**To do**
Could you report every line of the listing below that holds the word "земли"?

**Record excerpts**

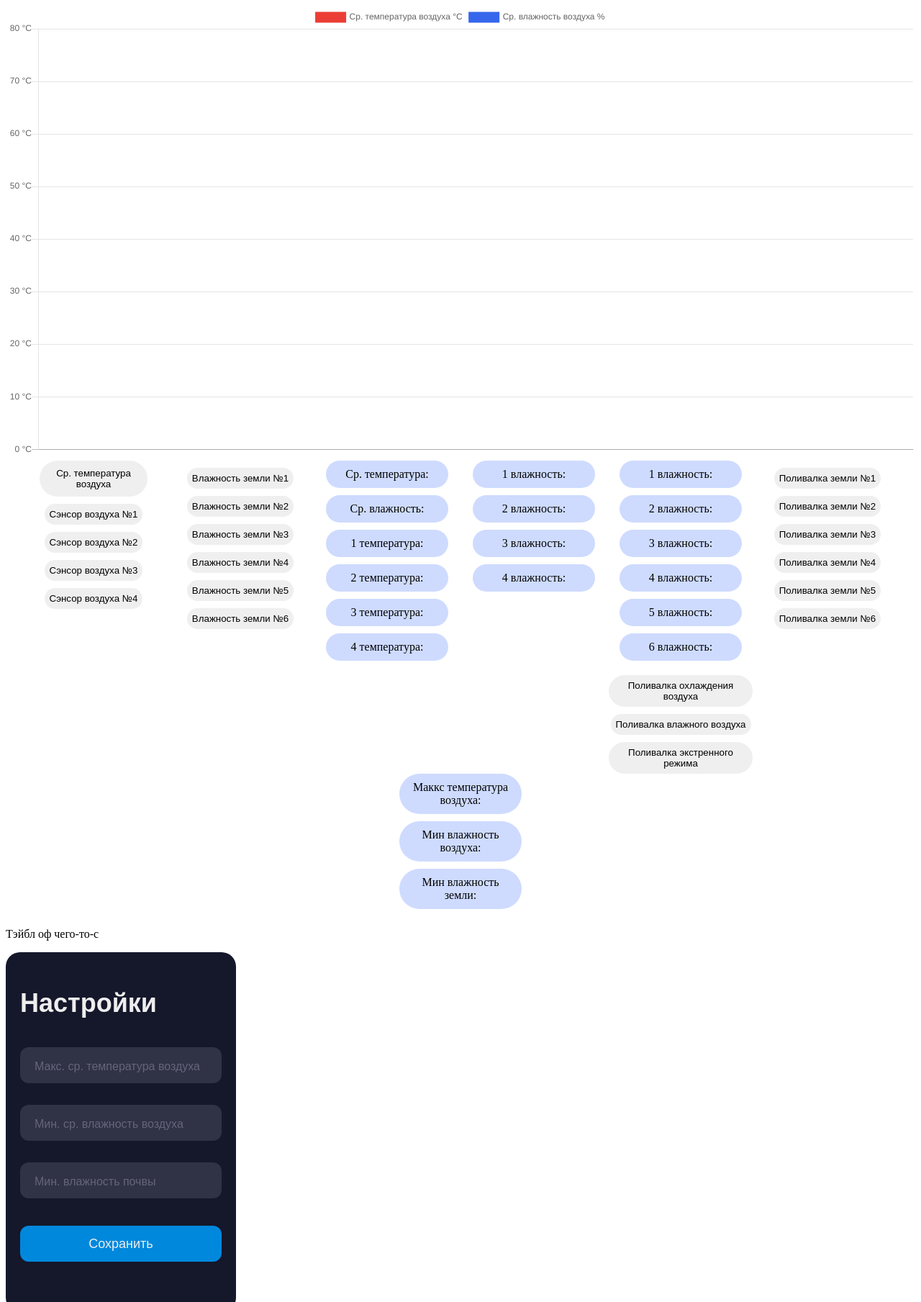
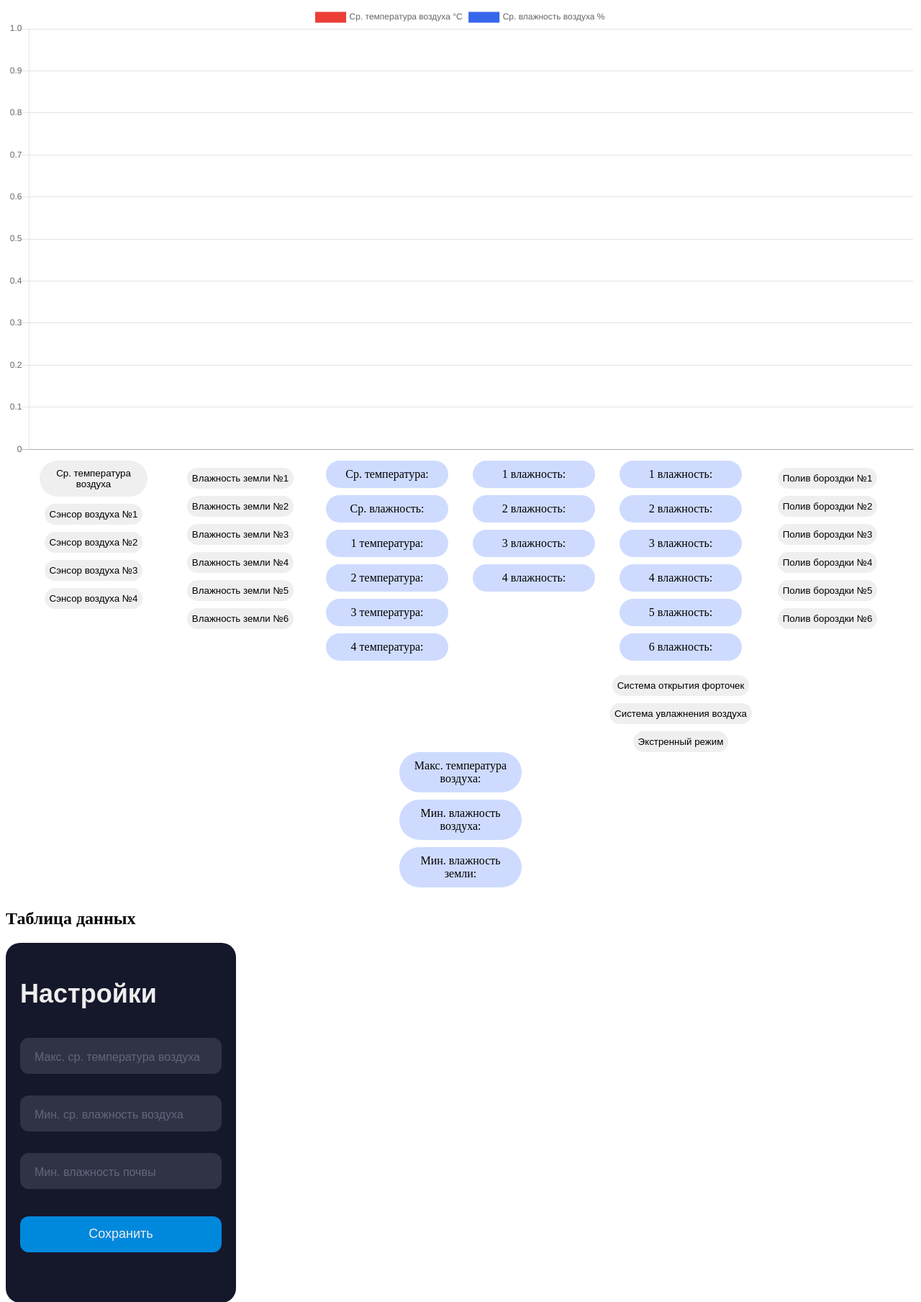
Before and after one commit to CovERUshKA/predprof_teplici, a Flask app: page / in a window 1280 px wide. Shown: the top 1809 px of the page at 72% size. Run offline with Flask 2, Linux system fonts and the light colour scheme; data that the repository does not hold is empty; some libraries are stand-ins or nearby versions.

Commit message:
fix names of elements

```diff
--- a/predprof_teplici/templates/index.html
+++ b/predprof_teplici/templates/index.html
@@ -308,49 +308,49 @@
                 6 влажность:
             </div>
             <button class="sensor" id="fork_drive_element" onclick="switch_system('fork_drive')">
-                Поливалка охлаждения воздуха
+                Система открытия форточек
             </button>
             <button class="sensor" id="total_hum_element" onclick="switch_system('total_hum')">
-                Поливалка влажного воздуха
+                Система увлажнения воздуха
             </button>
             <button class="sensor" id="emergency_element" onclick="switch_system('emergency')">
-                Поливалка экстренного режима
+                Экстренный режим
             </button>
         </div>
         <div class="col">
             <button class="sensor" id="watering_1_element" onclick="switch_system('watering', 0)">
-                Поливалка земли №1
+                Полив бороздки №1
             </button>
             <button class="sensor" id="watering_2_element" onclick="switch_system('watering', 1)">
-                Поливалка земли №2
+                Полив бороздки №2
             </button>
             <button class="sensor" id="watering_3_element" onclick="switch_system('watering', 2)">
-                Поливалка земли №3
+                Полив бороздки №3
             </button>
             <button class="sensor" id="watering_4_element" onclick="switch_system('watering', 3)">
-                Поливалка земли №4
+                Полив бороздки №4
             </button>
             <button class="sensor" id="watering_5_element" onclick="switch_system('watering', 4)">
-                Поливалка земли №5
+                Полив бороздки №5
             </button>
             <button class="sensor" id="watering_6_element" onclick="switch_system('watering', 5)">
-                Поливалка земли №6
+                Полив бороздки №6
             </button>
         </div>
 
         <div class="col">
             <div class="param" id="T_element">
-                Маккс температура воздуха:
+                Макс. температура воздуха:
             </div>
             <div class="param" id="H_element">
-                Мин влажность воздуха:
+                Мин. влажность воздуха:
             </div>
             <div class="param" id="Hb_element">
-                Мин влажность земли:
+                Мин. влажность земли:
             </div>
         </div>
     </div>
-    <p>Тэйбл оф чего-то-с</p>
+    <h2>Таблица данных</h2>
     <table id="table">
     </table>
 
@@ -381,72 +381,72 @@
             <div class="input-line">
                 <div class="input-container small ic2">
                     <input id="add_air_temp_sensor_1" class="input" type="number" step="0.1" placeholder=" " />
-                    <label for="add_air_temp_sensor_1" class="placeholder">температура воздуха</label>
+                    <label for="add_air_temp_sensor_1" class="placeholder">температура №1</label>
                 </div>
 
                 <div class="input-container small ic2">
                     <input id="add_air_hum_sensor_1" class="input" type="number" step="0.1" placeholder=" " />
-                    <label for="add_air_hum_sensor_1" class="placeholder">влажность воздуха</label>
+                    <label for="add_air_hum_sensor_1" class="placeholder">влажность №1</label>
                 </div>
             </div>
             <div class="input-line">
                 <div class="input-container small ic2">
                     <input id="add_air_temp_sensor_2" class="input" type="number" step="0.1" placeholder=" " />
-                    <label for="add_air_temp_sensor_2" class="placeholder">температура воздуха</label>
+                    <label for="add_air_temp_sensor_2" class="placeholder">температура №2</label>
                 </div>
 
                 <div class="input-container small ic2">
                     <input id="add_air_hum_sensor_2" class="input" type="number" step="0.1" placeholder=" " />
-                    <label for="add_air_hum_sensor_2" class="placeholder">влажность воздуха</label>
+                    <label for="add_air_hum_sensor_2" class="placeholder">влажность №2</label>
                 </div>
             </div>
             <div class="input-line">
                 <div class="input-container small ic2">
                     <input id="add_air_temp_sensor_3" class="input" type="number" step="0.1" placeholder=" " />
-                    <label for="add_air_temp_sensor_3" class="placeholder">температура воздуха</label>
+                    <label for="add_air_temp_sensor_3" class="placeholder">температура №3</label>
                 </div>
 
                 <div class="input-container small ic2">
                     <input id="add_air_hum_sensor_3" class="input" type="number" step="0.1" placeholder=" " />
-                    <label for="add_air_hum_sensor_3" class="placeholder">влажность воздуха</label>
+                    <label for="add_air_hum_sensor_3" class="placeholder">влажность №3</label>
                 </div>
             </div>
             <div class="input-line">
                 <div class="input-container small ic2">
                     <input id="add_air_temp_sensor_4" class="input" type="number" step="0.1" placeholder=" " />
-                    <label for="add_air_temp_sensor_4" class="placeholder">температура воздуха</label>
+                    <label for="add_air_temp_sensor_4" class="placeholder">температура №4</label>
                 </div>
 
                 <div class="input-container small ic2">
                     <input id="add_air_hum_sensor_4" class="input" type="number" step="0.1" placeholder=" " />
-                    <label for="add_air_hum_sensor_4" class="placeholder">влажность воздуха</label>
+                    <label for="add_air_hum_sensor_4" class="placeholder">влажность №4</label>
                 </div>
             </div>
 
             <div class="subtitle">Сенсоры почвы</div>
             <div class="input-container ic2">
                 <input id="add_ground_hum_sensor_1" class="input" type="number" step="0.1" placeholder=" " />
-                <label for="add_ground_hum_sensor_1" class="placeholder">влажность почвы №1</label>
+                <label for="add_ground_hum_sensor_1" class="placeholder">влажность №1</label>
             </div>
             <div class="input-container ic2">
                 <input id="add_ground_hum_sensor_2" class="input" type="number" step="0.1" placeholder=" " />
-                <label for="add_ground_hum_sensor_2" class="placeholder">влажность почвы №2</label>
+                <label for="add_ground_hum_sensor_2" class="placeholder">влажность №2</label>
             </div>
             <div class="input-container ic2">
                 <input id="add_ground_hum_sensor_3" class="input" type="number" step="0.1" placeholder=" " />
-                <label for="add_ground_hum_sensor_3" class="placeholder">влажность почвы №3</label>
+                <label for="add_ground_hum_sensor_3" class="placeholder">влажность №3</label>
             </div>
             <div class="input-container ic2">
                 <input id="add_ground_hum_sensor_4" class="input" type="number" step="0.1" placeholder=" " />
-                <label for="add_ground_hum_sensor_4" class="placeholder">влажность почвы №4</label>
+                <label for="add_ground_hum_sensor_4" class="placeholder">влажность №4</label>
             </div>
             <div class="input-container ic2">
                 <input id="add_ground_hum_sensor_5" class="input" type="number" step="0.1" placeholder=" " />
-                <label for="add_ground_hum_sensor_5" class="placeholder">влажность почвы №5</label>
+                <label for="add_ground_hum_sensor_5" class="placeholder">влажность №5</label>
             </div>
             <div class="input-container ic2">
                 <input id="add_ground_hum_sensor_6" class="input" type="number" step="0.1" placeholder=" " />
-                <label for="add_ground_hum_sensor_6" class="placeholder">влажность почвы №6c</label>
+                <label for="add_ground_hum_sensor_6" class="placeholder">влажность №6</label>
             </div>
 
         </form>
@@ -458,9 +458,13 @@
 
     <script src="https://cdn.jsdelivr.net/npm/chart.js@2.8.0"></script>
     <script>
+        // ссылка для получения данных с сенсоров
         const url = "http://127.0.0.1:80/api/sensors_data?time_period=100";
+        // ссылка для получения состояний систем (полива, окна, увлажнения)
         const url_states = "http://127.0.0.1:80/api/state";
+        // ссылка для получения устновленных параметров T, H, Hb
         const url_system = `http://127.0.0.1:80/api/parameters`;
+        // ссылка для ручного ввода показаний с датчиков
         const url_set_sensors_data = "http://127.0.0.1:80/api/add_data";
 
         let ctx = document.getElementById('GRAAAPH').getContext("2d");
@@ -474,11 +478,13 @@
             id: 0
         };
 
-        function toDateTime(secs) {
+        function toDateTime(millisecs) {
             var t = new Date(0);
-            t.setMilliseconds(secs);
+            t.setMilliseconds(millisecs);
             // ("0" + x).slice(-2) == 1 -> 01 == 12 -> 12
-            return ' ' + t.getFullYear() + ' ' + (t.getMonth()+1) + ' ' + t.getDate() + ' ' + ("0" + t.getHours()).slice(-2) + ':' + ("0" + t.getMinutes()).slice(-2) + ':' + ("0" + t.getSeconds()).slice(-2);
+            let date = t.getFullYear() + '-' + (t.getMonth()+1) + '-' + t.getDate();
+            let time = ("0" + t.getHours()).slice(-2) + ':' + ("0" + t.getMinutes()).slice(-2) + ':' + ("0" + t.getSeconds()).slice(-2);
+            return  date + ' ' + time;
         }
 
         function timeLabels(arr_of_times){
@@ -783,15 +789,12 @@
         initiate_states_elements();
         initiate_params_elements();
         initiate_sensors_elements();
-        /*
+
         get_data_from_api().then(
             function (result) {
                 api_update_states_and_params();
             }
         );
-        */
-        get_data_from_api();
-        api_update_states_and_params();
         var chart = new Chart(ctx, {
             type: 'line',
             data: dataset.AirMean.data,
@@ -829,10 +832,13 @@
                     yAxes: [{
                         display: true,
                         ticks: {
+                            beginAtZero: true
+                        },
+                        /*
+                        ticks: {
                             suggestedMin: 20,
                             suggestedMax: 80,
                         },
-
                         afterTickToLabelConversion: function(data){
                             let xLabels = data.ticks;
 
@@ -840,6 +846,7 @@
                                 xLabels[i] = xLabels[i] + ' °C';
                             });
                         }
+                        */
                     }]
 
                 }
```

==

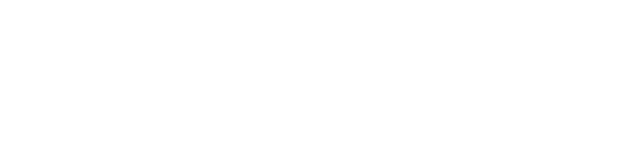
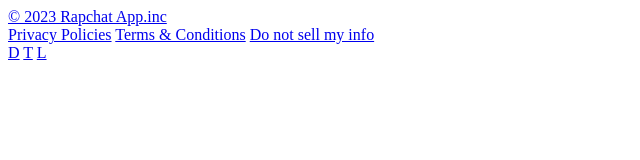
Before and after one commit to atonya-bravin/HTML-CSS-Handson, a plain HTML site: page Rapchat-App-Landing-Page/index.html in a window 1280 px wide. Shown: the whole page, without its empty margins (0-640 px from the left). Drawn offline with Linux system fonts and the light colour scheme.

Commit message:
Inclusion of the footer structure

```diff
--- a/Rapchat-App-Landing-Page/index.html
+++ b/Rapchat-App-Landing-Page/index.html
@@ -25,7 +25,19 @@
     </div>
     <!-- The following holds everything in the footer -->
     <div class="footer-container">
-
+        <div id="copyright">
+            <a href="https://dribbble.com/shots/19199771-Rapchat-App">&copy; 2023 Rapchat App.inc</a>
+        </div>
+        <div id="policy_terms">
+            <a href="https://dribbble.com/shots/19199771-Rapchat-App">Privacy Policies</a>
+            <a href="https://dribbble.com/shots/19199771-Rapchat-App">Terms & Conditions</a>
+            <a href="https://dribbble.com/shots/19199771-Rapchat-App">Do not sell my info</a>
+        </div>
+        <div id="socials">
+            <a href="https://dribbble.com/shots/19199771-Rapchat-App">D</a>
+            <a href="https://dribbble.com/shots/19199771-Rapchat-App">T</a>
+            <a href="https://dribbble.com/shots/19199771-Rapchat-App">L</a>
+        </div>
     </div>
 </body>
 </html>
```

---

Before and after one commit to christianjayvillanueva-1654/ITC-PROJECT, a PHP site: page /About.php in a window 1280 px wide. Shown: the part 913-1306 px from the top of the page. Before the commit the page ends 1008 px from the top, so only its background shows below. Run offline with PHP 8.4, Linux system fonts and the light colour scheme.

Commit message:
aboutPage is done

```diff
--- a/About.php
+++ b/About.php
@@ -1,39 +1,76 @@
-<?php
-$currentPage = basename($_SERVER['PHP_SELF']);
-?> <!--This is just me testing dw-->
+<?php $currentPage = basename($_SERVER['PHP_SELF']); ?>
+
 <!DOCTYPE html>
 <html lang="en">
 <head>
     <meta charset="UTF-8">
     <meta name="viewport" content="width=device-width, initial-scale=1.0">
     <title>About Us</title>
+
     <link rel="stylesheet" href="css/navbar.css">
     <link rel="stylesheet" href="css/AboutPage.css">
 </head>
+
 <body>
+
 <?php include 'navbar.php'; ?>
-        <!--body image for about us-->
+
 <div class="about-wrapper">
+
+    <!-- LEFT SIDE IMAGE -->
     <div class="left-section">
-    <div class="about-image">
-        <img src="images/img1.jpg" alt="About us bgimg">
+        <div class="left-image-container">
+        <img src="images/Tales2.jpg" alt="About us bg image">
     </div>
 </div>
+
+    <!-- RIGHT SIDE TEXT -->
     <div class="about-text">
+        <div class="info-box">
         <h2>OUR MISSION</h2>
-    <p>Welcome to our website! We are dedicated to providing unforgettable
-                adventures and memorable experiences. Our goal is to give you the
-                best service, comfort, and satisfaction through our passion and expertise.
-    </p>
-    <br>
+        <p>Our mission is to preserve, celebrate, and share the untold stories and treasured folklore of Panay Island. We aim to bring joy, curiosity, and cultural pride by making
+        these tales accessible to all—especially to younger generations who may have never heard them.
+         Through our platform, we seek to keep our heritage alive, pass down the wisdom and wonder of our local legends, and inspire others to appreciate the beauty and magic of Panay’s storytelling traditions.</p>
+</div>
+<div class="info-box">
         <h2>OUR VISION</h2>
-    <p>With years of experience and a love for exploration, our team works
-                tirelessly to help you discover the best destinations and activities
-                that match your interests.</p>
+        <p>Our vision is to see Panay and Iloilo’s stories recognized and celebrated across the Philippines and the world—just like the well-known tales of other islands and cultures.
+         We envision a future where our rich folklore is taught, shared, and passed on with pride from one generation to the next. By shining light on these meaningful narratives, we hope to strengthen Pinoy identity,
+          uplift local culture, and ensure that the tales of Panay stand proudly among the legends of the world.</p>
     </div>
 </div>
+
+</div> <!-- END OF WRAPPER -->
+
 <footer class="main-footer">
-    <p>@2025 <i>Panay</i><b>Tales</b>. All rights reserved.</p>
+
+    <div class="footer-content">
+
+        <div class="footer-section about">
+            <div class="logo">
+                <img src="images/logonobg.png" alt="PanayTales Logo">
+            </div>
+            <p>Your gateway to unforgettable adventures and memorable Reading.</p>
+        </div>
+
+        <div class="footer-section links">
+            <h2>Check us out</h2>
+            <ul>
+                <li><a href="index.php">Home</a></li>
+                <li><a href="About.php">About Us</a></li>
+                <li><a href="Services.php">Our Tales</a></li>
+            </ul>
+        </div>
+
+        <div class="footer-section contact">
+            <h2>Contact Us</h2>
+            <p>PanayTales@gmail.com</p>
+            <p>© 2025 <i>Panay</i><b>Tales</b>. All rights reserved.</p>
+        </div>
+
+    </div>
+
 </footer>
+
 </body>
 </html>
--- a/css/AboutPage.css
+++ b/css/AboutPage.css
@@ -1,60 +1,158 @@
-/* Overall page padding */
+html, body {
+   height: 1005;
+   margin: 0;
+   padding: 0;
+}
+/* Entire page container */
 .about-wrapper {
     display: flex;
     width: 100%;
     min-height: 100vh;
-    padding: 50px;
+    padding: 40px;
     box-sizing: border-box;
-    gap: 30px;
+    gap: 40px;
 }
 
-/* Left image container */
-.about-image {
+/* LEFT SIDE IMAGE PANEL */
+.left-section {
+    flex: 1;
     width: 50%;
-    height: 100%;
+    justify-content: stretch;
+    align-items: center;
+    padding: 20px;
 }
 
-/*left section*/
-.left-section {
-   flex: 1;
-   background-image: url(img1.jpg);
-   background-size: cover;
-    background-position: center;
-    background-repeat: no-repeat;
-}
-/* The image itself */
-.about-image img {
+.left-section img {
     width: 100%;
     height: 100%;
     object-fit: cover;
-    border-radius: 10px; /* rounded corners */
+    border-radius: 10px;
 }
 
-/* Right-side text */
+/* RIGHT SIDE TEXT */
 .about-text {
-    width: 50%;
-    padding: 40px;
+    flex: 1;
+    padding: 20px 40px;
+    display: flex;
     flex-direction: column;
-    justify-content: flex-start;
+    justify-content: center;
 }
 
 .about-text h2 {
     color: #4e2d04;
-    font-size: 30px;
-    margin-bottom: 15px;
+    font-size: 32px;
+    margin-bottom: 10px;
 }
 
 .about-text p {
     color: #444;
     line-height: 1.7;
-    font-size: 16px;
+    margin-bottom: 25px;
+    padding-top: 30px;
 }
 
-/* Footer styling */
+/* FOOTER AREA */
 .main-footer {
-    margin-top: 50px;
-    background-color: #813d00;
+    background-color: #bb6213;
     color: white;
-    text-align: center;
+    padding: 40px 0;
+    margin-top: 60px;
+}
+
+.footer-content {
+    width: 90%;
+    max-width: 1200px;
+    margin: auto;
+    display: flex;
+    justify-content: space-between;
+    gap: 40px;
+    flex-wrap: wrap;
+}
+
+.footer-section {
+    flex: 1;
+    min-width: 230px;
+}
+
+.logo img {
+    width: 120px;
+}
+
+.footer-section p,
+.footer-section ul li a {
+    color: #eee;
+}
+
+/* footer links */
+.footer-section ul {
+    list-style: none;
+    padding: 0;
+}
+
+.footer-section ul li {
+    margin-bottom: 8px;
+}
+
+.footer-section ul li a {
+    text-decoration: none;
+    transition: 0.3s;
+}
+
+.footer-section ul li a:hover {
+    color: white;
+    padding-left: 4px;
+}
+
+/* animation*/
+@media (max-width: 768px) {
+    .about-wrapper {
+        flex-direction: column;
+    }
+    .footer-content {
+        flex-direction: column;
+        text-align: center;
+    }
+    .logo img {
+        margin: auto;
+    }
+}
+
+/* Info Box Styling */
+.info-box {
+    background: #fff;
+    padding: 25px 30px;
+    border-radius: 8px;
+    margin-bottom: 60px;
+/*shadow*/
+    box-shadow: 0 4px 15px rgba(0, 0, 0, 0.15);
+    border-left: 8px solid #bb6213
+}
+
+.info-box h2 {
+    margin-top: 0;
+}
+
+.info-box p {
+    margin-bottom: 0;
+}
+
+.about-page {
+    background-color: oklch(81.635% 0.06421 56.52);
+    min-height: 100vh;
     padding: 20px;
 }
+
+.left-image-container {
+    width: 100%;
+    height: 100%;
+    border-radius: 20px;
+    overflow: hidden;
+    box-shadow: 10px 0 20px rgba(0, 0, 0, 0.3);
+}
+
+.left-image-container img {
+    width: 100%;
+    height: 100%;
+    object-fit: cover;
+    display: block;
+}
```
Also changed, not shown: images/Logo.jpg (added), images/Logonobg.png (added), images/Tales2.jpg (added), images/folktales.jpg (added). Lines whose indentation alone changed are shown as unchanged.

**Answer to the exercise**
-                Поливалка земли №1
-                Поливалка земли №2
-                Поливалка земли №3
-                Поливалка земли №4
-                Поливалка земли №5
-                Поливалка земли №6
-                Мин влажность земли:
+                Мин. влажность земли:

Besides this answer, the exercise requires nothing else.